Myth #3: Private copying levies are of diminishing importance globally.

The Private Copying Global Study, produced jointly by CISAC, BIEM and Dutch society Stichting de Thuiskopie in 2020, provides the most current and comprehensive analysis of the state of private copying globally across 194 countries and 5 continents. Canada’s private copying regime is highlighted in several places in the report as one of a small handful of outliers around the world, because our regime remains limited to recordable CDs.Footnote 8

In contrast to the situation in Canada, the 2020 study reports that global collections for private copying rose from €669 million in 2015 to €1.046 million in 2018. Moreover, most of the countries around the world with functioning private copying regimes – including Austria, Belgium, Croatia, France, Germany, Hungary, Italy, Morocco, Netherlands, Paraguay, Portugal and Switzerland – extend levies to a wide variety of devices.

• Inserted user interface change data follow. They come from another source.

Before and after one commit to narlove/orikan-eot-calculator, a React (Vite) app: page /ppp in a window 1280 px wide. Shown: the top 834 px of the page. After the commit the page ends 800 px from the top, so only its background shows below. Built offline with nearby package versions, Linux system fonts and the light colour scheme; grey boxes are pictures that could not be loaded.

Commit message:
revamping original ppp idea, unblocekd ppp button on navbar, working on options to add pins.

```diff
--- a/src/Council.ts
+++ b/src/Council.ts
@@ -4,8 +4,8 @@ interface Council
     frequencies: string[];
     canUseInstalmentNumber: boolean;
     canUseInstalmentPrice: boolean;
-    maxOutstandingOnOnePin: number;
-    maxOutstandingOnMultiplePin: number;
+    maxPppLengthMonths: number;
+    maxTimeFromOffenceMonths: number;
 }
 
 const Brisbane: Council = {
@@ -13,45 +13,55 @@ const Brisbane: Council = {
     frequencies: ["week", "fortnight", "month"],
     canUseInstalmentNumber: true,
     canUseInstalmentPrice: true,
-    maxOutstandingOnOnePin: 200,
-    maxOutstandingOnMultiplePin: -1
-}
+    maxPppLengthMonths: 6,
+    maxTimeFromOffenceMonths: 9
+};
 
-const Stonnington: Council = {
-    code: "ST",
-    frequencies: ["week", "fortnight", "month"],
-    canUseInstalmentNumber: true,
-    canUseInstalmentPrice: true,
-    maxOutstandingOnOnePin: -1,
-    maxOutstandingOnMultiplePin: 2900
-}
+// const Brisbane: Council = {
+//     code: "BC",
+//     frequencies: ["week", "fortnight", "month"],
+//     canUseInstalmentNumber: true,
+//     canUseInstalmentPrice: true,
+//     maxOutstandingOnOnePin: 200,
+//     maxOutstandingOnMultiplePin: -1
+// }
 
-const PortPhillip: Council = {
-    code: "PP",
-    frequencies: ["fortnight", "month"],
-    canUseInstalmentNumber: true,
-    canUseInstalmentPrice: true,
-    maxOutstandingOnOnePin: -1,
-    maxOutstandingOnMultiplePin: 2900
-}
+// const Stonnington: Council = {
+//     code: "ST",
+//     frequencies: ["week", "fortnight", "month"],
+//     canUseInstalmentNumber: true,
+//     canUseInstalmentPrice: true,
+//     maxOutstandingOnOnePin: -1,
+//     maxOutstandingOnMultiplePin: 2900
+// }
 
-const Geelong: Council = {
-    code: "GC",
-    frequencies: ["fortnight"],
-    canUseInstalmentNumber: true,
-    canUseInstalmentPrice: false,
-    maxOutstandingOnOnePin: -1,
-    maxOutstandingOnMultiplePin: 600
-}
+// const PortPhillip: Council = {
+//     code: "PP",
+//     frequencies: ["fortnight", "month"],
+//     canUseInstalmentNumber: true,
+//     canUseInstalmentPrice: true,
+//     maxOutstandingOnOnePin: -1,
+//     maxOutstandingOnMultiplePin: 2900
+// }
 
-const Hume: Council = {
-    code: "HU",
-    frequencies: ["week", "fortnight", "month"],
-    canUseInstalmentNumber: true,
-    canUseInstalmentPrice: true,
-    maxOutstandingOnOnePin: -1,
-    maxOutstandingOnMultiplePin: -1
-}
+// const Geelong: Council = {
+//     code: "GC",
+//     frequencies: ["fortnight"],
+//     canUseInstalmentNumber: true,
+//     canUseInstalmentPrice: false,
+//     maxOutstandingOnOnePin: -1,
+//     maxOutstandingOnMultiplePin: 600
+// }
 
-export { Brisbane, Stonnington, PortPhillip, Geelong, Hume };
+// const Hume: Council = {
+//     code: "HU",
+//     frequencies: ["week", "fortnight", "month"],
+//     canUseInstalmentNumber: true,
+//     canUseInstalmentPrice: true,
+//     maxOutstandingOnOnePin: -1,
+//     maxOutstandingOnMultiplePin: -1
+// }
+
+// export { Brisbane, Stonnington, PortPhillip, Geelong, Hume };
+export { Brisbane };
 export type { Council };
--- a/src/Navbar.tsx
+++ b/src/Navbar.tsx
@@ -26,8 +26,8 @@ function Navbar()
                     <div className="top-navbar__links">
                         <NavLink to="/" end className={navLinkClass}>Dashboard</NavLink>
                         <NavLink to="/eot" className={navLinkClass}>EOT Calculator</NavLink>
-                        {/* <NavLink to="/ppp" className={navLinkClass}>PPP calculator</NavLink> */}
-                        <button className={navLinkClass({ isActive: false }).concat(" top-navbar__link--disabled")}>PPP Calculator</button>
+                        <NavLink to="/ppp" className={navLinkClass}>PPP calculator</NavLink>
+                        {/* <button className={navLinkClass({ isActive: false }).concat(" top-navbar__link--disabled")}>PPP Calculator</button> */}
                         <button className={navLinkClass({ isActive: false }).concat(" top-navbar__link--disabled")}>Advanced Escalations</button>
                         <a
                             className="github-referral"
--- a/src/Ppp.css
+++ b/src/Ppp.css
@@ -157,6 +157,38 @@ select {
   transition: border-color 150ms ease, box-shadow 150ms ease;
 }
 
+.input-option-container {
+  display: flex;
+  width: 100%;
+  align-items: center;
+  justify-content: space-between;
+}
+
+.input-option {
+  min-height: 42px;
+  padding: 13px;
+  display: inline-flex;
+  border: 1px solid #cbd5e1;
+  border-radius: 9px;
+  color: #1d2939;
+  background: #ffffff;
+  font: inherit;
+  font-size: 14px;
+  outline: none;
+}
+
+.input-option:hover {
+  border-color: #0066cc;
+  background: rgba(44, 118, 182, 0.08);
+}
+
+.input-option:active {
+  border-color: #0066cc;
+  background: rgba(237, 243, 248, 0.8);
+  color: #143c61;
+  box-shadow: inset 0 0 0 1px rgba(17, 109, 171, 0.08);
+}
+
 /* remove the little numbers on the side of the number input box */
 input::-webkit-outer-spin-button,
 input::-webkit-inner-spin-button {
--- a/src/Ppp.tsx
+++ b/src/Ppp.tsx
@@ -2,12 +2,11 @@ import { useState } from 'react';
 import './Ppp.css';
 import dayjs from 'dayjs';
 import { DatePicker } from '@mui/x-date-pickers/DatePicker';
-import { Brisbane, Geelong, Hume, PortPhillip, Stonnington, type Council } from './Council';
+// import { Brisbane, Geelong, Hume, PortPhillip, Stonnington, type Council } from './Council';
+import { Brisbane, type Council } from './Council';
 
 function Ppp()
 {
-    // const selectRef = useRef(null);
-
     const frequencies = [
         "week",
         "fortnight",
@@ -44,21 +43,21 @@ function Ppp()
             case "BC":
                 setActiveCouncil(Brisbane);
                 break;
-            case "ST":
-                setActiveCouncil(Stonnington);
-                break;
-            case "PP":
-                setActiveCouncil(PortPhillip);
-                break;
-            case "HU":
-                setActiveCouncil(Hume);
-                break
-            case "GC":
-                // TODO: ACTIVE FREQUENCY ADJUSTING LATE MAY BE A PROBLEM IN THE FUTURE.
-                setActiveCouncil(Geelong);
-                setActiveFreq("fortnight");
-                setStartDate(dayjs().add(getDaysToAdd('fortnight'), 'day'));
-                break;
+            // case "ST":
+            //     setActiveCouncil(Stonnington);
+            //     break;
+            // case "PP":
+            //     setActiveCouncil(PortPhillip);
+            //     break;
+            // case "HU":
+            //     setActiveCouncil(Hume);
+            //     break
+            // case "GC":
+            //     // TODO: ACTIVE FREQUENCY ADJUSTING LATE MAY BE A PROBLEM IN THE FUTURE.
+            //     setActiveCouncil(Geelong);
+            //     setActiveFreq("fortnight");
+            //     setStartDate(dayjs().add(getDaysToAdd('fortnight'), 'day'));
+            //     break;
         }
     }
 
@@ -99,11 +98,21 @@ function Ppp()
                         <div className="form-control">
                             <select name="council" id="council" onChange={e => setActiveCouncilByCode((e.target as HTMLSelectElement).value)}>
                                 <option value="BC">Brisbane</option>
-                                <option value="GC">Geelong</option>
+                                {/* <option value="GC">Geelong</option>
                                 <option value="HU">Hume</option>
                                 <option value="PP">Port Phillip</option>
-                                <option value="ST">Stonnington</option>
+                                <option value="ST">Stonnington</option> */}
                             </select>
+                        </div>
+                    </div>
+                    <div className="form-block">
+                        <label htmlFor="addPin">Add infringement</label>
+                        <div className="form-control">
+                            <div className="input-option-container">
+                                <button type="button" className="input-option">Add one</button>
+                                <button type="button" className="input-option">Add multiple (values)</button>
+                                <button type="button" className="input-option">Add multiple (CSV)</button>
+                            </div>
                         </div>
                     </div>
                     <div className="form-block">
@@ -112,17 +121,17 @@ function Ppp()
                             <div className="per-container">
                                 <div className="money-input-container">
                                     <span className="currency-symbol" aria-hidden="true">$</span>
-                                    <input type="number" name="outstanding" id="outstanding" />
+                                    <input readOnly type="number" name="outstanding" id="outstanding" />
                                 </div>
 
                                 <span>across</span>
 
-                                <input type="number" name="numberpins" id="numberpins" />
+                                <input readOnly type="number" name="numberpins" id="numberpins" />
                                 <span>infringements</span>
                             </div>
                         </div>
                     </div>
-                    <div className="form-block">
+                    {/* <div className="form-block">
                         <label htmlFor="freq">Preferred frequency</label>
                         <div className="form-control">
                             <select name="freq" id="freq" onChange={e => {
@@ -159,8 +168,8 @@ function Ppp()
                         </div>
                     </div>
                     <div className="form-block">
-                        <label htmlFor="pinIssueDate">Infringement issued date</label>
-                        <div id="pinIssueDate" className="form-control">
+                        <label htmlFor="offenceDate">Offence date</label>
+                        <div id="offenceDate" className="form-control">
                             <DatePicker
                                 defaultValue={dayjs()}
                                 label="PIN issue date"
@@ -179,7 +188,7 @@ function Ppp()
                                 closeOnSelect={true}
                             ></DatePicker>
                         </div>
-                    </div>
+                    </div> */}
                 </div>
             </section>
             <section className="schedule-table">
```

Private copying levies continue to be recognized internationally as the best solution to provide compensation to rights-holders for this ongoing and valuable use of their work that cannot be controlled.

Canada: an international outlier

The European Parliament took a leadership role internationally in looking for solutions for private copying in the digital age. Their resulting 2014 resolution asserted the need to preserve and update private copying levy regimes so that the system could take greater account of technological progress because “there is currently no alternative approach in this area that would ensure appropriate remuneration for the rightholder and at the same time make private copying possible.” Private copying regimes are described as “a virtuous system that balances the exception for copying for private use with the right to fair remuneration for rightholders” and “worth preserving, especially in cases where rightholders are not in a position to license directly the right of reproduction...” [ 0114+0+DOC+XML+V0//EN#title1]

In its 2017 global study of private copying regimes, the International Confederation of Societies of Authors and Composers (CISAC) called out Canada on the need for our private copying regime to be “updated and adapted to new uses with levies on digital devices.” [] Their Director of Legal Affairs, in charge of the study, told Le Devoir (translation): “It’s unavoidable: if you exclude digital supports, you can frame your compensation system and hang it on the wall; it won’t be much good for anything else. Any compensation system of this kind needs to evolve and adapt to the marketplace and users’ habits.” [“Sans lecteurs numériques, point de salut,” October 25, 2017, Guillaume Côté, Cultural News]

Included in the Appendix to this submission, please find a letter from CISAC’s Director General, and testimonials from international creators underscoring the importance of a modern private copying regime.


Canada’s private copying regime is a proven tool to facilitate compensation of rights-holders for private copies that cannot otherwise be licensed or prevented. However, only a technologically-neutral private copying regime can ensure that rights-holders are actually compensated regardless of how technology changes. This simple update to the Copyright Act will allow the regime to live up to its original promise for creators and their partners in the recorded music industry.

For years now, consumers and technology companies have been enjoying the benefits of making unlicensed copies of music on devices while rights-holders go unpaid for this valuable use of their intellectual property. We urge the Government to right this imbalance, to ensure that its copyright framework can keep up with a rapidly evolving digital marketplace so that rights-holders are not left behind.